In a report released this week (click here to see the report), the Government Accountability Office said that until the Inspector General for the Defense Department implements certain oversight mechanisms, it can’t know that “it is effectively conducting its oversight responsibilities or implementing the whistleblower reprisal program as intended.”
Grassley said he requested this report from the Government Accountability Office to see how problems he identified previously with whistleblower reprisal investigations are being addressed. “Several years ago, I did an in-depth review of how the Inspector General handled military whistleblower cases. The lack of oversight was appalling. The Inspector General was asking zero questions about the reprisal investigations being conducted by Inspectors General for the services, even though scrutiny was desperately needed,” Grassley said.
Grassley’s earlier review looked at an egregious case in depth, that of Navy Lieutenant Jason Hudson. The Inspector General for the Justice Department subsequently did a peer review and confirmed many of Grassley’s findings.
Grassley said this worked helped to build a case for legislation that directed the Defense Department Inspector General to correct deficiencies. It was passed in 2009, as part of the annual defense authorization bill.
“Whistleblowers are in a position to identify fraud that may otherwise go undetected, and courageous whistleblowers who stick out their necks and speak up about mismanagement and abuse help keep government accountable. Our system is better off thanks to whistleblowers,” Grassley said.
Grassley has a long record of advocacy for individual whistleblowers, legislative reforms to protect and empower whistleblowers both in and out of government, and oversight of whistleblower protections.

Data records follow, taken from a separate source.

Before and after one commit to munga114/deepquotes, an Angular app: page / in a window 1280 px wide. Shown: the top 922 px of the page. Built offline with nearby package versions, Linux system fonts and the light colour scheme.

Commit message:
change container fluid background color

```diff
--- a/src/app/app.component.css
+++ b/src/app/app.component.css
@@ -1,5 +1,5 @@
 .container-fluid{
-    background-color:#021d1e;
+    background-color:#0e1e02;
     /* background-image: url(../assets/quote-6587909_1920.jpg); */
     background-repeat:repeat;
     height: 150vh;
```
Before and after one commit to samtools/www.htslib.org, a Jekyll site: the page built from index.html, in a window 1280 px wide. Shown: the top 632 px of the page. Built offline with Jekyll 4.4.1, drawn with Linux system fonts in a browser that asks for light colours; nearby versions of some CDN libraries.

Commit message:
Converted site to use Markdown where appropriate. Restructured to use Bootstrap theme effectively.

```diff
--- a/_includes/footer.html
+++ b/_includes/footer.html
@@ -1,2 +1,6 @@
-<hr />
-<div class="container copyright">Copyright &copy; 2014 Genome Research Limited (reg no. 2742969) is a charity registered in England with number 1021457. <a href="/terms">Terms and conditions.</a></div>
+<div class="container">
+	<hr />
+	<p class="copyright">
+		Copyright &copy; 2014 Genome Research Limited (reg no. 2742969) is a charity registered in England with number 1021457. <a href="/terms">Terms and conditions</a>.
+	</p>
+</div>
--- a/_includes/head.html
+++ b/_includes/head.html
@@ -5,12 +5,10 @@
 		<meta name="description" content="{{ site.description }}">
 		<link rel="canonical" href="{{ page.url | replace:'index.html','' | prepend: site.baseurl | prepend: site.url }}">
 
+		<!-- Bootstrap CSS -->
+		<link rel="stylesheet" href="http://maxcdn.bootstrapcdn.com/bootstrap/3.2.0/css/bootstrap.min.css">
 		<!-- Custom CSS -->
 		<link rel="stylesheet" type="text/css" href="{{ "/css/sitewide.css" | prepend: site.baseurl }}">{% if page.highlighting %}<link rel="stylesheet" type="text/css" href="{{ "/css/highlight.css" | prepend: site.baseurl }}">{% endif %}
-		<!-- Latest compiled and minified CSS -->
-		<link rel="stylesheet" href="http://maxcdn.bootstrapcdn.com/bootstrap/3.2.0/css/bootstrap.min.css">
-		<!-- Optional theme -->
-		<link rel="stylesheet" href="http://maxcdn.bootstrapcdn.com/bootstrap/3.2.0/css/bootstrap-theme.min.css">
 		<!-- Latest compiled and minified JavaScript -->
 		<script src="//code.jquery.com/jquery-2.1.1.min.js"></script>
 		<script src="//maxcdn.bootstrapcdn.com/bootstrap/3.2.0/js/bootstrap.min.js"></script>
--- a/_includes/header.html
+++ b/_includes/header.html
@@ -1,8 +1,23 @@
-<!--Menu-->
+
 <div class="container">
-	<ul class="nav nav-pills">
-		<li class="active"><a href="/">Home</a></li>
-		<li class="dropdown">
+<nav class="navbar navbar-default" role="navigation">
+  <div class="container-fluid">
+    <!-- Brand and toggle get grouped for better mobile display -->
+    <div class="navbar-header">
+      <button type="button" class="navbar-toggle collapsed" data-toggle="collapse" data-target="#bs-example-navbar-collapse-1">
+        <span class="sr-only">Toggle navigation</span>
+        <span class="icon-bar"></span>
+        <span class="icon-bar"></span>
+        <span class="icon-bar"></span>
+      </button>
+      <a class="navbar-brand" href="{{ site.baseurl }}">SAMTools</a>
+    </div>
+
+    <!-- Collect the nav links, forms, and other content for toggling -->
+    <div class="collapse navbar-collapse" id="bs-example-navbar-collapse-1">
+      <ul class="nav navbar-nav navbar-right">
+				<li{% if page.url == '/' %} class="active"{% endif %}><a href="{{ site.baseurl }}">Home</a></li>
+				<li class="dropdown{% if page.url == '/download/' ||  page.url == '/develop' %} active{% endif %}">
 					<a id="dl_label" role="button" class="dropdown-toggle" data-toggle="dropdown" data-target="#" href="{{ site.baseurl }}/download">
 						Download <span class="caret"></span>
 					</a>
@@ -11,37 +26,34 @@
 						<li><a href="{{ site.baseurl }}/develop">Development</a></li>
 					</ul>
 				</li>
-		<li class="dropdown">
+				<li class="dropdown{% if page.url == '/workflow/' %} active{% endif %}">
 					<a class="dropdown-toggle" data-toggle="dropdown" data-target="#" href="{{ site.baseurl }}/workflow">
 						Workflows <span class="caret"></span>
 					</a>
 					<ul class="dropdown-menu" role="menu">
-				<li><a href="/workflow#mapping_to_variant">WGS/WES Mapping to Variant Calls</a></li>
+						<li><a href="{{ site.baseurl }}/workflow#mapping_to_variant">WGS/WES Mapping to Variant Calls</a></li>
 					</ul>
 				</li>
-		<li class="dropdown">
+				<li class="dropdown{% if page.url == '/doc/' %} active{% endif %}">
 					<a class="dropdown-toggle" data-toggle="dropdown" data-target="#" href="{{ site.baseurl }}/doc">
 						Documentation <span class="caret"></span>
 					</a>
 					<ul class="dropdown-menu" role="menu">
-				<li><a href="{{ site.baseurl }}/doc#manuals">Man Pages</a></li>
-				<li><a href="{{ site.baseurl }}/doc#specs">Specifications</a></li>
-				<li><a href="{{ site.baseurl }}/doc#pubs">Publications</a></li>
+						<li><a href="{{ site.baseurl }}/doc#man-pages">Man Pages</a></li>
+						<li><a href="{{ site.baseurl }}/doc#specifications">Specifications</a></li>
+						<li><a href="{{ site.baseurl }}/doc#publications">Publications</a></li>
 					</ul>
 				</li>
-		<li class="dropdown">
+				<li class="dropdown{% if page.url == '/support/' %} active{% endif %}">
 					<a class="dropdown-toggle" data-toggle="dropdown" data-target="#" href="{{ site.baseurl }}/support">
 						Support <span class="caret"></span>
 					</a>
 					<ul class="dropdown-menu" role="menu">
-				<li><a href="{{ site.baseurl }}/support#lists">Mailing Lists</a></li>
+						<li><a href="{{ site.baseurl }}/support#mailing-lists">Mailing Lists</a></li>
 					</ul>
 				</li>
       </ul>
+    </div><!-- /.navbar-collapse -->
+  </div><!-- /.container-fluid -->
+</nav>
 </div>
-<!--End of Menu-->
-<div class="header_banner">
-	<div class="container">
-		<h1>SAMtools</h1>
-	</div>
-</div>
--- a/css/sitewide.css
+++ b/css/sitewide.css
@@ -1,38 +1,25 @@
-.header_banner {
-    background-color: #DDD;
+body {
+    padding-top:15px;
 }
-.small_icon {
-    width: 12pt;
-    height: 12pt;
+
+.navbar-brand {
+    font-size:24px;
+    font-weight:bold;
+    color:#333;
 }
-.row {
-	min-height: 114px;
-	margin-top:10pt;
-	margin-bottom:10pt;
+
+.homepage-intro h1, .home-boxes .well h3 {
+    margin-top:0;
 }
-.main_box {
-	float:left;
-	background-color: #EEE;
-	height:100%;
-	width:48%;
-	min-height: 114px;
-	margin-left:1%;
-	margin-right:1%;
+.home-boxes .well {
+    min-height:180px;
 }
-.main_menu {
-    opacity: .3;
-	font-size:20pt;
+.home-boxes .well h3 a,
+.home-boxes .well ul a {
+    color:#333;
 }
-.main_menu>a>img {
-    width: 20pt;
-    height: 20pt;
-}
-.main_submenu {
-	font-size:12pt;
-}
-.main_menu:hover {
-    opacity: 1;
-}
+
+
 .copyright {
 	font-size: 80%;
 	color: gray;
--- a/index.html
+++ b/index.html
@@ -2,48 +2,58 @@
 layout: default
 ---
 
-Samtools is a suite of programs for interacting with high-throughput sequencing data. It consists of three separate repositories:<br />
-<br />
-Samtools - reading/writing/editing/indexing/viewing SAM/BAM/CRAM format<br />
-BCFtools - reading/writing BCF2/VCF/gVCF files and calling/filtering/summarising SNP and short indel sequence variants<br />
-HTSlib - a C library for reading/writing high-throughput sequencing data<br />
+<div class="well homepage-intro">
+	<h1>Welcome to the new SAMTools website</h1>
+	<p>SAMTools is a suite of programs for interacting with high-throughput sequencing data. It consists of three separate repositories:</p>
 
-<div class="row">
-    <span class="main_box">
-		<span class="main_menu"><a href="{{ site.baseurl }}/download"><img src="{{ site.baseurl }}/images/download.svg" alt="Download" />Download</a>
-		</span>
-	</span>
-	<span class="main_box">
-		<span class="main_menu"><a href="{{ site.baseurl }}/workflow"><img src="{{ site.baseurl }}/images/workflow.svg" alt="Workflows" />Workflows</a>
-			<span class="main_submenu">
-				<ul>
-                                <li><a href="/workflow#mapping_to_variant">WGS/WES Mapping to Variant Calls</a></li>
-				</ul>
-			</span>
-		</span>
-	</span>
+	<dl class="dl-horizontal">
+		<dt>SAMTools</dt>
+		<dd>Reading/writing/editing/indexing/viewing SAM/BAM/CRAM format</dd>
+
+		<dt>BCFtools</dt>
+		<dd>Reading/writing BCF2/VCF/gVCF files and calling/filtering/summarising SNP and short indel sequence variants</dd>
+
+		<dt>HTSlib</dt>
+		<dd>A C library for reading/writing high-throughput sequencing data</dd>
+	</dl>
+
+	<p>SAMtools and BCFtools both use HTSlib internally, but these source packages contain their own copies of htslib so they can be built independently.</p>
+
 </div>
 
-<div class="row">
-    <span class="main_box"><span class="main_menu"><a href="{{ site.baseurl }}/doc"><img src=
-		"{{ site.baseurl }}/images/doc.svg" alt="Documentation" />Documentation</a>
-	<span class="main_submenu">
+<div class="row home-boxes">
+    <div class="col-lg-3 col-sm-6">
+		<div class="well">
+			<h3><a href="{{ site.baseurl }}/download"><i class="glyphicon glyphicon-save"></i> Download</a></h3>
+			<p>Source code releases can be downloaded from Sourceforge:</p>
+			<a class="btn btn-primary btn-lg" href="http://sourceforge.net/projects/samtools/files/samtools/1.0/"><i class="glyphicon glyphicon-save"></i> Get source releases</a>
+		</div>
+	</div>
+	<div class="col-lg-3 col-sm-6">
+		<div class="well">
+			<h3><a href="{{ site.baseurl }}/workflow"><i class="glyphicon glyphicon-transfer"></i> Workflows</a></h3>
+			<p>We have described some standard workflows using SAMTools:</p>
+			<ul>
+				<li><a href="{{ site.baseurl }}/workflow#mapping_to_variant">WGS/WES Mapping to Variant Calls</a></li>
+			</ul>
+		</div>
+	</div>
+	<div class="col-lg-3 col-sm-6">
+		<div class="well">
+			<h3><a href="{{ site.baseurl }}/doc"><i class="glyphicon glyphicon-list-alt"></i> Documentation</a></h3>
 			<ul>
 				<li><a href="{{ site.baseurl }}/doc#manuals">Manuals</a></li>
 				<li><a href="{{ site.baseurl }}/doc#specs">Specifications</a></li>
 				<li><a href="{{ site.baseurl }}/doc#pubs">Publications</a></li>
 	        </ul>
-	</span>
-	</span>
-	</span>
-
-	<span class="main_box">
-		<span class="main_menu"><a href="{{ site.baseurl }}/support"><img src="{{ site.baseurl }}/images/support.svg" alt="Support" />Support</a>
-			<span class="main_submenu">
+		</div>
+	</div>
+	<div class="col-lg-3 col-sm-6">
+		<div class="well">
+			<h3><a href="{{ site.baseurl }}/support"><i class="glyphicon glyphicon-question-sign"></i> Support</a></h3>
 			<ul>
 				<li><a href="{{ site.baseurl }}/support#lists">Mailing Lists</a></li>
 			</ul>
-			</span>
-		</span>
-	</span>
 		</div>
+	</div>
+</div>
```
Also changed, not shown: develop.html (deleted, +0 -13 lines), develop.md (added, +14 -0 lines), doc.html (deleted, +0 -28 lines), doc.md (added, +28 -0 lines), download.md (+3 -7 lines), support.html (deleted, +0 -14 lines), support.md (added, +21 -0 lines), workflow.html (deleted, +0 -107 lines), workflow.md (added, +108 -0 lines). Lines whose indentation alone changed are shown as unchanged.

His efforts began more than 20 years ago with questions raised by whistleblowers about Defense Department spending.